Placenta Growth Factor (PLGF) was recently identified as a novel therapeutic target for inhibiting tumor angiogenesis. PLGF is a member of the vascular endothelial growth factor (VEGF) family, which binds to and signals through the VEGF-R1 receptor. Tumor cells produce PLGF and VEGF in response to hypoxic conditions caused by chemotherapy, radiation or VEGF inhibition therapy. In tumors, hypoxia inducing factor HIF11 can upregulate PLGF and VEGF, which then enter the periphery, bind to and recruit endothelial cells, thus initiating neovascularization. While VEGF has an essential role in normal vascularization and development, PLGF does not. Normally, PLGF has a limited pattern of expression, but it is unexpectedly produced by different tumors. Therefore, inhibiting PLGF as a cancer treatment would be more selective, and is predicted to be less toxic than inhibiting VEGF. Furthermore, PLGF inhibition is predicted to enhance anti- angiogenic therapy with VEGF inhibitors, by blocking PLGF's ability to recruit macrophages.
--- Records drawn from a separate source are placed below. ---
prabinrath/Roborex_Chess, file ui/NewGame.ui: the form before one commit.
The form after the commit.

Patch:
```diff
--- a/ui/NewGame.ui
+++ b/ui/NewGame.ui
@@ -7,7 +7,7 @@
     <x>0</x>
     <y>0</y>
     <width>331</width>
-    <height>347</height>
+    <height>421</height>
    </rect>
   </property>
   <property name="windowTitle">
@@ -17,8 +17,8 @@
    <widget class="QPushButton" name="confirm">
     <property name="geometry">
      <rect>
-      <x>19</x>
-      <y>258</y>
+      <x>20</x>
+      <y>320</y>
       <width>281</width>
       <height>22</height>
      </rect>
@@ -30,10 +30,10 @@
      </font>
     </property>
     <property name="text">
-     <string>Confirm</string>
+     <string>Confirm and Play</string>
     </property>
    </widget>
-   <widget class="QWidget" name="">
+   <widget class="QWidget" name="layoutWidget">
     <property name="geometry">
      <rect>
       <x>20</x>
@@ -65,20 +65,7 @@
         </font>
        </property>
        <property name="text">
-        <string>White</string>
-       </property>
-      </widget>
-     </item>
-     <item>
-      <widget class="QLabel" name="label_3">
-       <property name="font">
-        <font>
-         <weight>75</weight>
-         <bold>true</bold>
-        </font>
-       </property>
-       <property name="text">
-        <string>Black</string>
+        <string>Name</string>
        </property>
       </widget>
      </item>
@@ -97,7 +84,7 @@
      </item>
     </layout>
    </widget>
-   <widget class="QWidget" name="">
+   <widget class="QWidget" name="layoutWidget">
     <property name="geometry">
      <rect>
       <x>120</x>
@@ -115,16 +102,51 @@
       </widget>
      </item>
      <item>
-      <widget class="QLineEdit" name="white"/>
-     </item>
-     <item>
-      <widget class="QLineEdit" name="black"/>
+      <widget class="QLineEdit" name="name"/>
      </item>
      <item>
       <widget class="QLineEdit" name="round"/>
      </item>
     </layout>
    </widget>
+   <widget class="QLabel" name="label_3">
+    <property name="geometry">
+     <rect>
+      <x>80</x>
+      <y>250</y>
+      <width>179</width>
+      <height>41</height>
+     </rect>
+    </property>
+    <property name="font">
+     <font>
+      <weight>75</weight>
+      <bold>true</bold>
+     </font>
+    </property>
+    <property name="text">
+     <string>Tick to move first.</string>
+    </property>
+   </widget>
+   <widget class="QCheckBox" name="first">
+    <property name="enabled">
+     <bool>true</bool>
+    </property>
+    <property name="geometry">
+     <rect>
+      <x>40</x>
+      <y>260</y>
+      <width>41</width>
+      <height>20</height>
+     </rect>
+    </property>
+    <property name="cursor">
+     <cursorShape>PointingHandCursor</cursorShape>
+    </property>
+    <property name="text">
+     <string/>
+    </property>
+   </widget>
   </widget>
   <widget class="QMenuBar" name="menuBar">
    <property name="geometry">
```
Macrophage recruitment to the tumor microenvironment has been associated with tumor resistance. In addition, mouse tumor model studies indicated that anti-PLGF neutralizing antibodies inhibited growth, angiogenesis and macrophage recruitment in a variety of tumors, suggesting that PLGF inhibition might be effective against human cancers. Recently, gene expression microarray studies have identified PLGF transcripts in a variety of head and neck squamous cell carcinomas (HNSCC), suggesting that PLGF inhibition might have therapeutic benefit in HNSCC. In this pilot study, we aim to investigate the role of PLGF in HNSCC, characterizing the activity of newly isolated human monoclonal antibodies (Hu MAbs) specific for PLGF. We hypothesize that PLGF inhibition will have anti-tumor activity in HNSCC, and will inhibit tumor angiogenesis and macrophage recruitment both in vitro and in vivo. PLGF specific Hu MAbs have recently been isolated in our laboratory using a novel in vitro technology. We propose in aim 1 to identify a role for PLGF in HNSCC in vitro, staining HNSCC specimens for PLGF prior to and after hypoxia induction through chemoradiation. In addition, we will compare antibody inhibition and siRNA knockdown of PLGF production in HNSCC cell lines and tumor specimens, looking at effects on VEGF-R1 binding, MAP kinase activity, angiogenesis induction and monocyte recruitment. We propose in aim 2 to identify a role for PLGF in HNSCC in vivo, using a xenograft animal model of tumor angiogenesis. Immunodeficient mice will be injected with human HNSCC cell lines expressing high, low, or knocked down levels of PLGF, in the presence or absence of PLGF Hu MAbs. Effects on tumor growth, neovascularization, and human leukocyte and macrophage recruitment will be evaluated. In summary, the goal of this pilot project proposal is to investigate the role of PLGF in HNSCC. It is expected that the proposed studies will provide the rationale for further exploration of this exciting new angiogenic target in head and neck cancer.
In this proposal, we aim to investigate the role of Placenta Growth Factor (PLGF), a member of the VEGF family, in head and neck squamous cell carcinoma (HNSCC). PLGF normally has limited expression, but is aberrantly expressed in tumors, causing angiogenesis and macrophage recruitment. Novel PLGF specific human monoclonal antibodies will be tested for in vitro and in vivo anti-tumor activity on HNSCC. The goal of this proposal is to investigate their activity for use as possible immunotherapeutic agents in HNSCC.